Records drawn from a dataset
______________________________

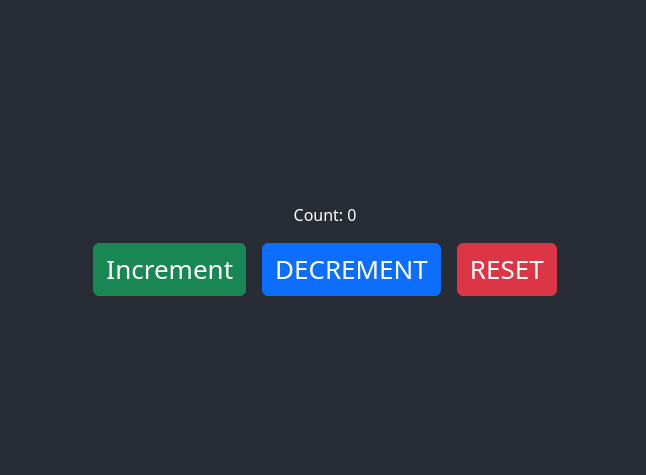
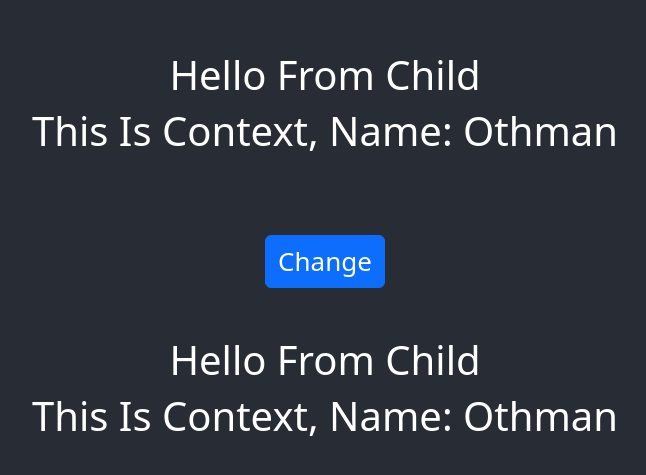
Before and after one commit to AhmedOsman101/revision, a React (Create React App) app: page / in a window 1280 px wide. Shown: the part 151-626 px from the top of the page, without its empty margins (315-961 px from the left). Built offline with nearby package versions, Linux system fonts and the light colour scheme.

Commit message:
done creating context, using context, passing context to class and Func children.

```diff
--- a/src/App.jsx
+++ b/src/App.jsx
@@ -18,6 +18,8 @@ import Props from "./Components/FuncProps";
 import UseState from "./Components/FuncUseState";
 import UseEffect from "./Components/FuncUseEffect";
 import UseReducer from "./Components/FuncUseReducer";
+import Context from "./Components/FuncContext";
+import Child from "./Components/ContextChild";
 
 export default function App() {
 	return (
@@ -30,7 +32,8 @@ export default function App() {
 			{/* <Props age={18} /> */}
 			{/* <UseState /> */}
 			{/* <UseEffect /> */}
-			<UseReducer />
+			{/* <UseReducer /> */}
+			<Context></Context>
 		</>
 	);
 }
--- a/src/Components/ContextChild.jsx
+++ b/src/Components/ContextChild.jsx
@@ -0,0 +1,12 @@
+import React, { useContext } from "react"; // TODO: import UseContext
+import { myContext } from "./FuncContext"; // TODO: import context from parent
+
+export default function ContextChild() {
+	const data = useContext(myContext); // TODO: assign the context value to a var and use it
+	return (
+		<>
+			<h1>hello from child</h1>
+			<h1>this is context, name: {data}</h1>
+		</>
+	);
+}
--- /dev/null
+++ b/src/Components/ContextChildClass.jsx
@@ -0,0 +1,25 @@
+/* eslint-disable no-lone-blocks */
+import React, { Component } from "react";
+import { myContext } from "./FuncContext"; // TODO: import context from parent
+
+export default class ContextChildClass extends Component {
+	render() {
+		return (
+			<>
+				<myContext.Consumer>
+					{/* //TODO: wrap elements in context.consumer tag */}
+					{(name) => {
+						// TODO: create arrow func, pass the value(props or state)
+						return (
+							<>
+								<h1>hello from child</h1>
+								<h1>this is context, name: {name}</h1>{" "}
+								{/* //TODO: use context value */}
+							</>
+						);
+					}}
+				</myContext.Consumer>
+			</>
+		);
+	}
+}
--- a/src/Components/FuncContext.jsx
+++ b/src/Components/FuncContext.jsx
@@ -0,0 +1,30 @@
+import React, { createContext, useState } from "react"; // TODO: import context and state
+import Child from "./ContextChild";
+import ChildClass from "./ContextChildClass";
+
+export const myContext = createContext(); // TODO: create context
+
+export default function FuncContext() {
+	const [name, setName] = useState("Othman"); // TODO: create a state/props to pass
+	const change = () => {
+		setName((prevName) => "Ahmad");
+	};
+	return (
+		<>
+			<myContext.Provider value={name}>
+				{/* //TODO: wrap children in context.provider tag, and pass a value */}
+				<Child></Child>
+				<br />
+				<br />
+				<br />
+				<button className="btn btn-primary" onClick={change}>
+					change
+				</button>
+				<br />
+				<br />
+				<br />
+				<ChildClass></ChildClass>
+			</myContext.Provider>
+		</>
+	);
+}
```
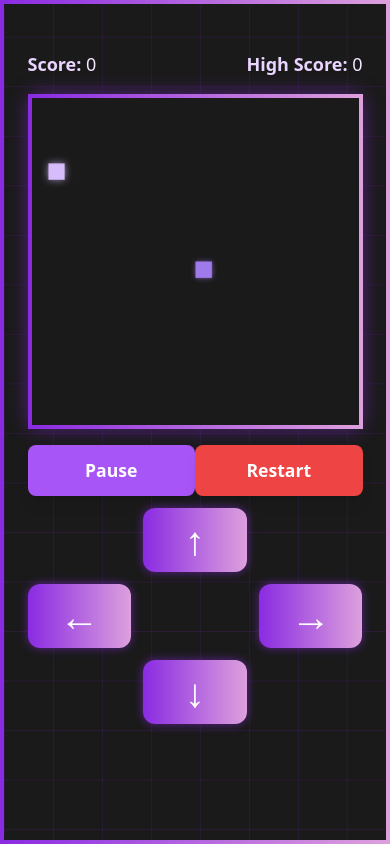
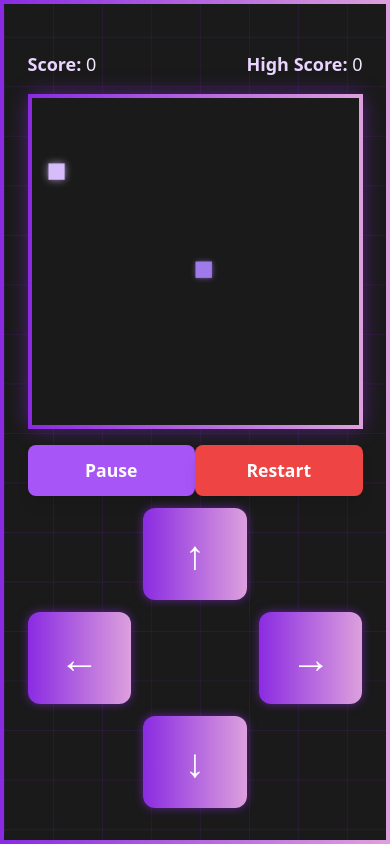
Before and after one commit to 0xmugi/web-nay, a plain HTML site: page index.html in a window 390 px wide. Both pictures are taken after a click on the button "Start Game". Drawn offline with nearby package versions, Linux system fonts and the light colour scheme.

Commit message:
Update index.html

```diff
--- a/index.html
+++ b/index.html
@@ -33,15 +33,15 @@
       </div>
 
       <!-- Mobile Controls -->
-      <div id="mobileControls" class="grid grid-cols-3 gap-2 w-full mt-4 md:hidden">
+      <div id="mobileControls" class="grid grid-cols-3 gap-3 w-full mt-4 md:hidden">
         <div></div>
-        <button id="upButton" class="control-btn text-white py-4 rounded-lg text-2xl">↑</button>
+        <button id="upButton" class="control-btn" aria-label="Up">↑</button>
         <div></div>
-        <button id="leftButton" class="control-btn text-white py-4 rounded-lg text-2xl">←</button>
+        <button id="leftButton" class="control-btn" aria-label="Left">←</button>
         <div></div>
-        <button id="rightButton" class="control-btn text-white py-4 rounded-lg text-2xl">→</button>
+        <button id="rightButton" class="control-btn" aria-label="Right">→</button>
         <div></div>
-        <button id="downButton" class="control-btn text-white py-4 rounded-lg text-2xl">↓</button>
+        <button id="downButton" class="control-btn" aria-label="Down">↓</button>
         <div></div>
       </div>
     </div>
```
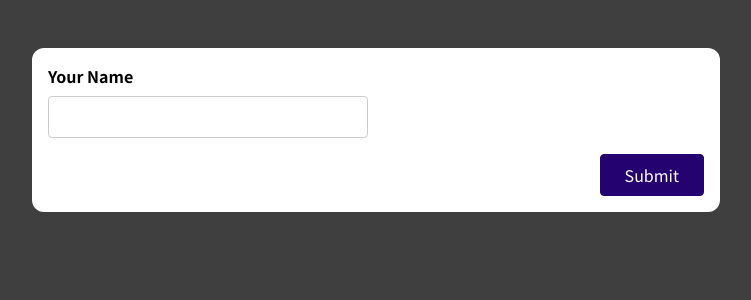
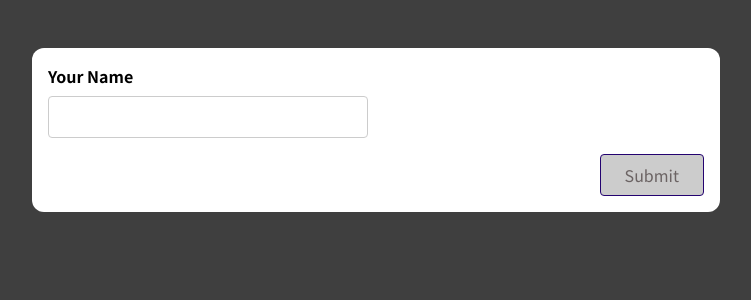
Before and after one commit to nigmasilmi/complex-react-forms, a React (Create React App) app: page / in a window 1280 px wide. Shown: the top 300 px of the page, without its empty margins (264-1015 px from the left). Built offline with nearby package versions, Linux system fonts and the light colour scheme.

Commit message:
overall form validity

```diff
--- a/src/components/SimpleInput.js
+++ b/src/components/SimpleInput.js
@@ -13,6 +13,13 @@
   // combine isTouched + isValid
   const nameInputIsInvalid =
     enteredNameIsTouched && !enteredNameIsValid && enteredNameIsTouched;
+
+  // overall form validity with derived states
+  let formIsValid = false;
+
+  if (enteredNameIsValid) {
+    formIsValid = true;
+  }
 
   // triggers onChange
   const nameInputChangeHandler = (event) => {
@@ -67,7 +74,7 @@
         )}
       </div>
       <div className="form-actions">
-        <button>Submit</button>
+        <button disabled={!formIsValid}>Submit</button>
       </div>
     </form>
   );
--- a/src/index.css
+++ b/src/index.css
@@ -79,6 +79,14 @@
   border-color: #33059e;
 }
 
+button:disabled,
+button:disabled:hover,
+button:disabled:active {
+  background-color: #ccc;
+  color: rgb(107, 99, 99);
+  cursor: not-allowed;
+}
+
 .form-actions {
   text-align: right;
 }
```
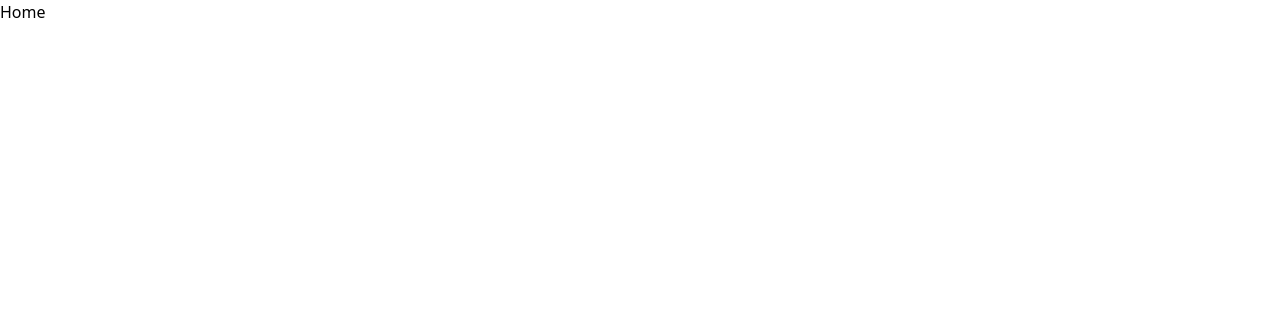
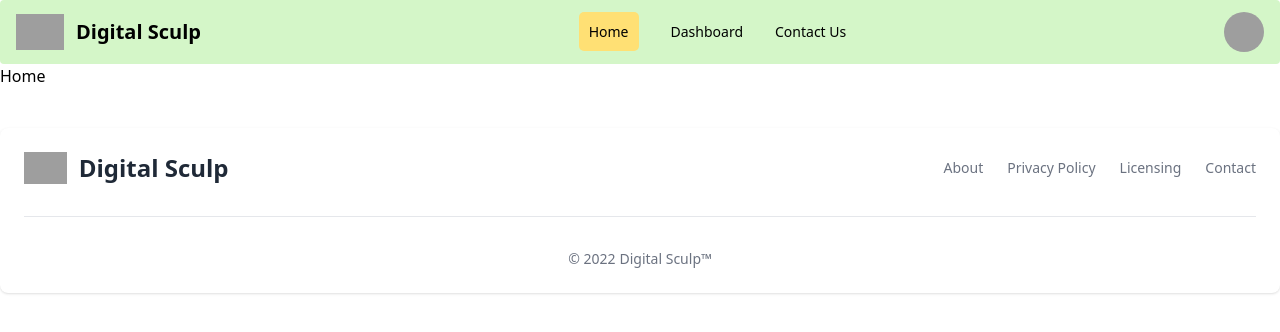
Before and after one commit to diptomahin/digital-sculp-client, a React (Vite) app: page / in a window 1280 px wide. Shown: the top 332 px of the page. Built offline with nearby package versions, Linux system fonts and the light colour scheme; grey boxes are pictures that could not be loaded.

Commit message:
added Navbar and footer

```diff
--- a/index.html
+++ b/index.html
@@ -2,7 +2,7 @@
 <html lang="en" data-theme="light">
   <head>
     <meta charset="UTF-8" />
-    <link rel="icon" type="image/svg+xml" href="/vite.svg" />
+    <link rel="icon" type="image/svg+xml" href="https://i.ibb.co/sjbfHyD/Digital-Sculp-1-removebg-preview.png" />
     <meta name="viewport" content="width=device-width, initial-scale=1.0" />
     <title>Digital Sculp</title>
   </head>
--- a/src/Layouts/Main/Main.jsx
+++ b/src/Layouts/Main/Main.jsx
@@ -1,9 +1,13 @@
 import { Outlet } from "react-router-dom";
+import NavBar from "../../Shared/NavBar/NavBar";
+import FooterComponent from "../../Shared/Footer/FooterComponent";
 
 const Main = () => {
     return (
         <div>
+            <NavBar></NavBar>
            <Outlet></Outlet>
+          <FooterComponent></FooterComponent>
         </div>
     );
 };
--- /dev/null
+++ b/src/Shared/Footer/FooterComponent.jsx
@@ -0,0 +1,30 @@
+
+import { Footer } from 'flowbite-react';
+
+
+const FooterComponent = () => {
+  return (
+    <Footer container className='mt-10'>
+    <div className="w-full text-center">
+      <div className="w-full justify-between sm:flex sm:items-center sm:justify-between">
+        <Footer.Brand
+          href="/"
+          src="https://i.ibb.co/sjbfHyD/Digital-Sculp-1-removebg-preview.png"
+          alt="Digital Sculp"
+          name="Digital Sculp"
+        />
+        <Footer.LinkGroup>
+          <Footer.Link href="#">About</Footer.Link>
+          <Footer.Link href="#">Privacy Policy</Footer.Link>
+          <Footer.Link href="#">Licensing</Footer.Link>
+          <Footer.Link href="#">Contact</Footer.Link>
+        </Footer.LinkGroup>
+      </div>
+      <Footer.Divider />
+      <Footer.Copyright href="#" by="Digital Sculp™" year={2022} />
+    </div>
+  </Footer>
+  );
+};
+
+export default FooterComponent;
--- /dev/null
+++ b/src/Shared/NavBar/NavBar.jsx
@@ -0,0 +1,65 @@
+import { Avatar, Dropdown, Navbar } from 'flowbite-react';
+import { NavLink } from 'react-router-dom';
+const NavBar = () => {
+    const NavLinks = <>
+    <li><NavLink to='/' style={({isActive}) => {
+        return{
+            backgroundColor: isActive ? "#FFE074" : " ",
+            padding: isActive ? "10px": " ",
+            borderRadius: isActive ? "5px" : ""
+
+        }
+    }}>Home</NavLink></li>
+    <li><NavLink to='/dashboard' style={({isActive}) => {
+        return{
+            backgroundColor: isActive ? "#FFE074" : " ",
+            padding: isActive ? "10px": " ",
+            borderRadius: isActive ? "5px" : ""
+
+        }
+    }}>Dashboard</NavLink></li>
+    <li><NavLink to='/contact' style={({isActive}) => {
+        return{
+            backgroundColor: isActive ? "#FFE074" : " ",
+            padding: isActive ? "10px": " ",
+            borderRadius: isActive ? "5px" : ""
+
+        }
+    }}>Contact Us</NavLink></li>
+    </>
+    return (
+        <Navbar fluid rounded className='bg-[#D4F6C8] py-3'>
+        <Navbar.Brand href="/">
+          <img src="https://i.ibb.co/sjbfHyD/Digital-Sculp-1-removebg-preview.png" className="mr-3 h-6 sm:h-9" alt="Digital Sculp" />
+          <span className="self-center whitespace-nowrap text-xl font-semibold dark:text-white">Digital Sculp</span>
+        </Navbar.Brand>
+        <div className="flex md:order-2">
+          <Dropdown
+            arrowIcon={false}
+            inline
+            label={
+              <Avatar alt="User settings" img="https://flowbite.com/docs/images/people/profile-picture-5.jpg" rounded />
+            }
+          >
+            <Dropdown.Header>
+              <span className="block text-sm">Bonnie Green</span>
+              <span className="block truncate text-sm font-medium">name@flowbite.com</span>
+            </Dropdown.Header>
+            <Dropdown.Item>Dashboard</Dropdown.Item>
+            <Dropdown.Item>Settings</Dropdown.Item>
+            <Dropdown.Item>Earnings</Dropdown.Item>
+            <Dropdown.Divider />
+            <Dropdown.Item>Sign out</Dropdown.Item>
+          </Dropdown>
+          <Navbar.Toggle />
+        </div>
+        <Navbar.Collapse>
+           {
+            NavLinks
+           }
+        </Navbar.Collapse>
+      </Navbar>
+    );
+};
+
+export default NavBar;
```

______________________________

Please give the number of lines above that hold the word "type", and only that number.

2